Putting aside discussions about Chao’s competency, which is a relative concept and could suffer from subjectivity, the fact that his appointment stirred up such widespread and prolonged controversy underscored several cultural and systemic problems.

The first is age discrimination among Taiwanese. Part of the reason the issue attracted so much criticism is because the public found it hard to accept that a 31-year-old would be earning a monthly salary of more than NT$200,000, even if that included a rental subsidy. If Chao were in his 40s or 50s, the public would most likely be less critical of his appointment.

It also underlined conflicting views about appropriate ages for government officials and party leaders, considering that many have been calling for a generational takeover in the nation’s two major parties, because the parties’ old guard is seen as representing the opposite of hope and change.

Anti-rich sentiment goes hand-in-hand with the age discrimination in this case. As Chao received higher-education training in Canada and the UK, and used to have Canadian citizenship, he has been branded as part of the privileged elite.
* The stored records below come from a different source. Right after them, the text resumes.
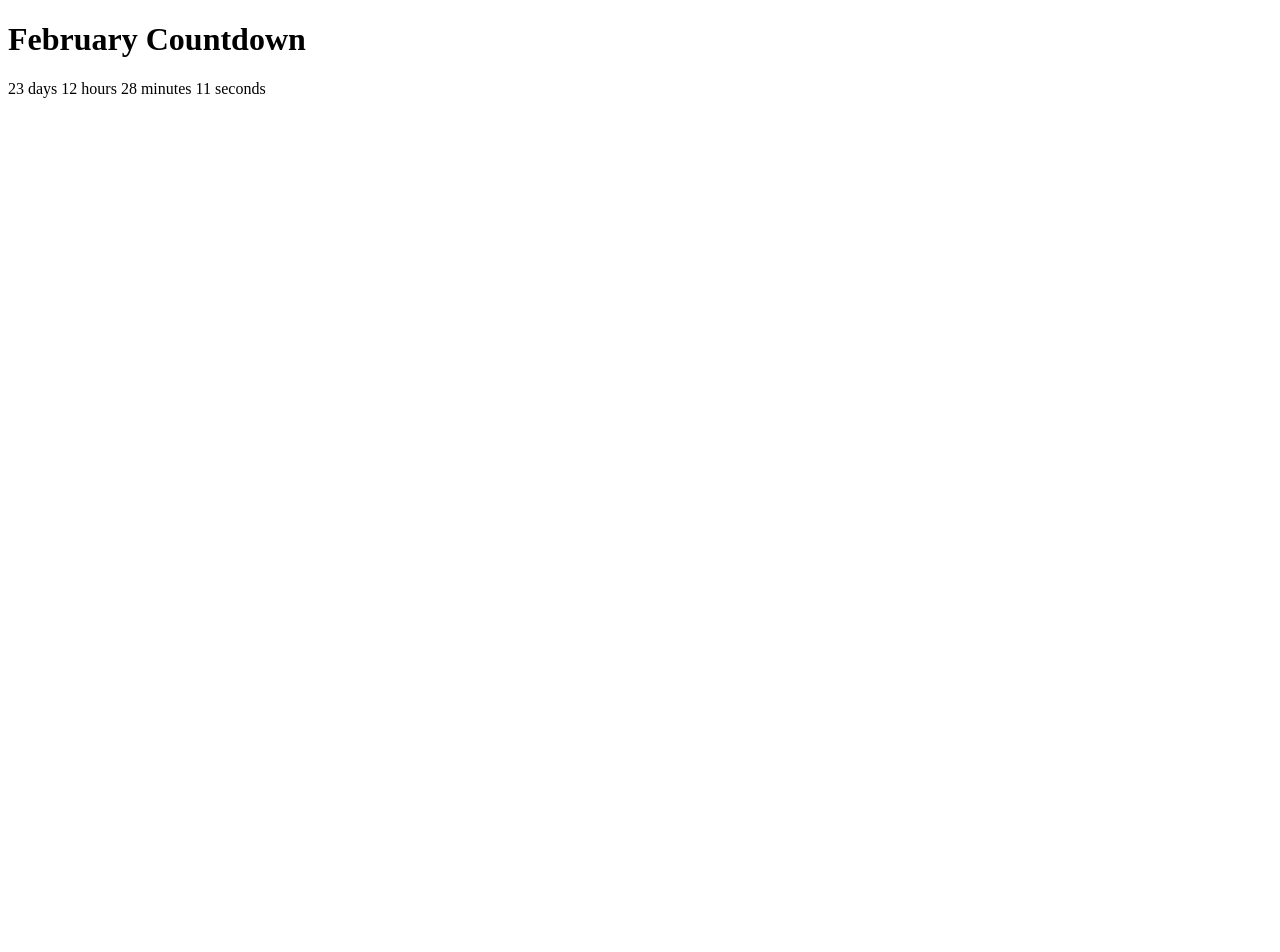
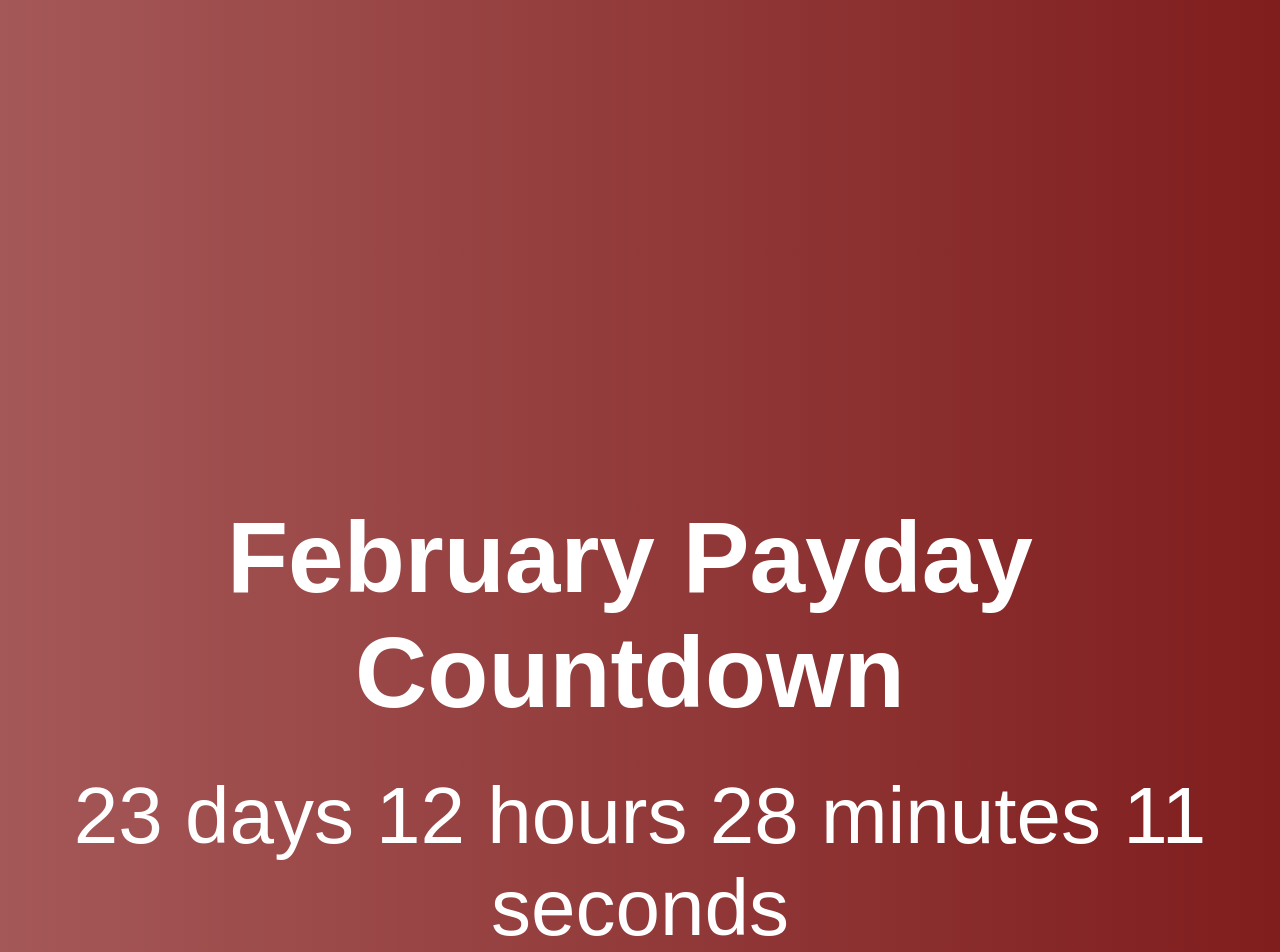
Before and after one commit to Billson7/Payday-Countdown, a React (Create React App) app: page / in a window 1280 px wide. Shown: the top 952 px of the page. Before the commit the page ends 800 px from the top, so only its background shows below. Built offline with nearby package versions, Linux system fonts and the light colour scheme.

Commit message:
basic styling, dynamic header, some seperation

```diff
--- a/src/App.css
+++ b/src/App.css
@@ -1,38 +1,47 @@
-.App {
+main {
+  display: flex;
+  flex-direction: column;
+  justify-content: space-evenly;
+  align-items: center;
+  height: 100vh;
+}
+
+.countdown-page {
+  display: flex;
+  flex-direction: column;
+  justify-content: space-evenly;
+  align-items: center;
+}
+
+.timer {
+  flex-direction: column;
+  margin: 250px 20px 20px 20px;
+  font-size: 30px;
+  color: white;
   text-align: center;
 }
 
-.App-logo {
-  height: 40vmin;
-  pointer-events: none;
+#header {
+  margin: 20px 0 0 0;
+  font-size: 25px;
+  display: flex;
+  color: white;
+  text-align: center;
 }
 
-@media (prefers-reduced-motion: no-preference) {
-  .App-logo {
-    animation: App-logo-spin infinite 20s linear;
+@media screen and (min-width: 768px) {
+  main {
+    flex-direction: row;
+  }
+  #header {
+    margin: 500px 20px 20px 0;
+    font-size: 100px;
+    text-align: center;
+  }
+  .timer {
+    margin: 20px 20px 20px 20px;
+    flex-direction: row;
+    color: white;
+    font-size: 80px;
   }
 }
-
-.App-header {
-  background-color: #282c34;
-  min-height: 100vh;
-  display: flex;
-  flex-direction: column;
-  align-items: center;
-  justify-content: center;
-  font-size: calc(10px + 2vmin);
-  color: white;
-}
-
-.App-link {
-  color: #61dafb;
-}
-
-@keyframes App-logo-spin {
-  from {
-    transform: rotate(0deg);
-  }
-  to {
-    transform: rotate(360deg);
-  }
-}
--- a/src/App.js
+++ b/src/App.js
@@ -0,0 +1,53 @@
+import React, { useEffect, useState } from "react";
+import Title from "./components/heading";
+import "./App.css";
+const App = () => {
+  const calculateTimeLeft = () => {
+    const difference = +new Date("2020-02-28") - +new Date();
+    let timeLeft = {};
+
+    if (difference > 0) {
+      timeLeft = {
+        days: Math.floor(difference / (1000 * 60 * 60 * 24)),
+        hours: Math.floor((difference / (1000 * 60 * 60)) % 24),
+        minutes: Math.floor((difference / 1000 / 60) % 60),
+        seconds: Math.floor((difference / 1000) % 60)
+      };
+    }
+
+    return timeLeft;
+  };
+
+  const [timeLeft, setTimeLeft] = useState(calculateTimeLeft());
+
+  useEffect(() => {
+    setTimeout(() => {
+      setTimeLeft(calculateTimeLeft());
+    }, 1000);
+  });
+
+  const timerComponents = [];
+
+  Object.keys(timeLeft).forEach(interval => {
+    if (!timeLeft[interval]) {
+      return;
+    }
+
+    timerComponents.push(
+      <span id="time">
+        {timeLeft[interval]} {interval}{" "}
+      </span>
+    );
+  });
+  return (
+    <div className="countdown-page">
+      <h1 id="header">
+        <Title /> Payday Countdown
+      </h1>
+      <div className="timer">
+        {timerComponents.length ? timerComponents : <span>Time's up!</span>}
+      </div>
+    </div>
+  );
+};
+export default App;
--- /dev/null
+++ b/src/components/heading.js
@@ -0,0 +1,27 @@
+import React from "react";
+
+const Title = () => {
+  const today = new Date();
+  const currentMonth = String(today.getMonth() + 1).padStart(2, "0");
+  console.log(currentMonth);
+
+  const months = [
+    "January",
+    "February",
+    "March",
+    "April",
+    "May",
+    "June",
+    "July",
+    "August",
+    "September",
+    "October",
+    "November",
+    "December"
+  ];
+  const d = new Date();
+  const month = months[d.getMonth()];
+
+  return month;
+};
+export default Title;
--- a/src/index.css
+++ b/src/index.css
@@ -1,13 +1,13 @@
-body {
+@import url("https://fonts.googleapis.com/css?family=Source+Sans+Pro:regular,bold,italic&subset=latin,latin-ext");
+
+* {
   margin: 0;
-  font-family: -apple-system, BlinkMacSystemFont, 'Segoe UI', 'Roboto', 'Oxygen',
-    'Ubuntu', 'Cantarell', 'Fira Sans', 'Droid Sans', 'Helvetica Neue',
-    sans-serif;
-  -webkit-font-smoothing: antialiased;
-  -moz-osx-font-smoothing: grayscale;
+  padding: 0;
 }
 
-code {
-  font-family: source-code-pro, Menlo, Monaco, Consolas, 'Courier New',
-    monospace;
+body {
+  font-family: "Nirmala UI", sans-serif;
+  background: #801d1d;
+  background: -webkit-linear-gradient(to right, #a55858, #801d1d);
+  background: linear-gradient(to right, #a55858, #801d1d);
 }
--- a/src/index.js
+++ b/src/index.js
@@ -1,52 +1,6 @@
-import React, { useEffect, useState } from "react";
+import React from "react";
 import ReactDOM from "react-dom";
+import App from "./App";
+import "./index.css";
 
-function CountdownTimer() {
-  const calculateTimeLeft = () => {
-    const difference = +new Date("2020-02-28") - +new Date();
-    let timeLeft = {};
-
-    if (difference > 0) {
-      timeLeft = {
-        days: Math.floor(difference / (1000 * 60 * 60 * 24)),
-        hours: Math.floor((difference / (1000 * 60 * 60)) % 24),
-        minutes: Math.floor((difference / 1000 / 60) % 60),
-        seconds: Math.floor((difference / 1000) % 60)
-      };
-    }
-
-    return timeLeft;
-  };
-
-  const [timeLeft, setTimeLeft] = useState(calculateTimeLeft());
-
-  useEffect(() => {
-    setTimeout(() => {
-      setTimeLeft(calculateTimeLeft());
-    }, 1000);
-  });
-
-  const timerComponents = [];
-
-  Object.keys(timeLeft).forEach(interval => {
-    if (!timeLeft[interval]) {
-      return;
-    }
-
-    timerComponents.push(
-      <span>
-        {timeLeft[interval]} {interval}{" "}
-      </span>
-    );
-  });
-
-  return (
-    <div>
-      <h1>February Countdown</h1>
-      {timerComponents.length ? timerComponents : <span>Time's up!</span>}
-    </div>
-  );
-}
-
-const rootElement = document.getElementById("root");
-ReactDOM.render(<CountdownTimer />, rootElement);
+ReactDOM.render(<App />, document.getElementById("root"));
```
That background makes him more susceptible to being targeted as the public vents its frustration over low wages and an unaffordable housing market.

Another major problem highlighted by the issue is the lack of flexible and strategic personnel management by the Ministry of Foreign Affairs.

Despite the dire diplomatic challenges that the nation faces, diplomats are required to ascend the career ladder one step at a time; they are rarely allowed to jump a few levels, regardless of their competence and job performance.

That means that most diplomats have to wait years, if not more than a decade, to climb to the level that qualifies them for what they are aiming for. Imagine their frustration and anger when such a position is handed to someone like Chao, who did not even spend years preparing for the foreign service exam, as most in his profession did.

However, the answer is not to avoid political appointees that might draw criticism. Instead, the ministry should reform its hierarchical corporate culture to allow more talent mobility. It should evaluate whether a career diplomat deserves a promotion not based on their seniority or age, but on whether they are capable of fulfilling the duties of the role.

Such changes would incentivize younger diplomats to lift their performance. They could also alter the innovation-averse mindset among public servants, who have a tendency to stay in their comfort zone and stiffly follow the rules, because trying a new approach increases their chances of making a mistake and tainting their career prospects.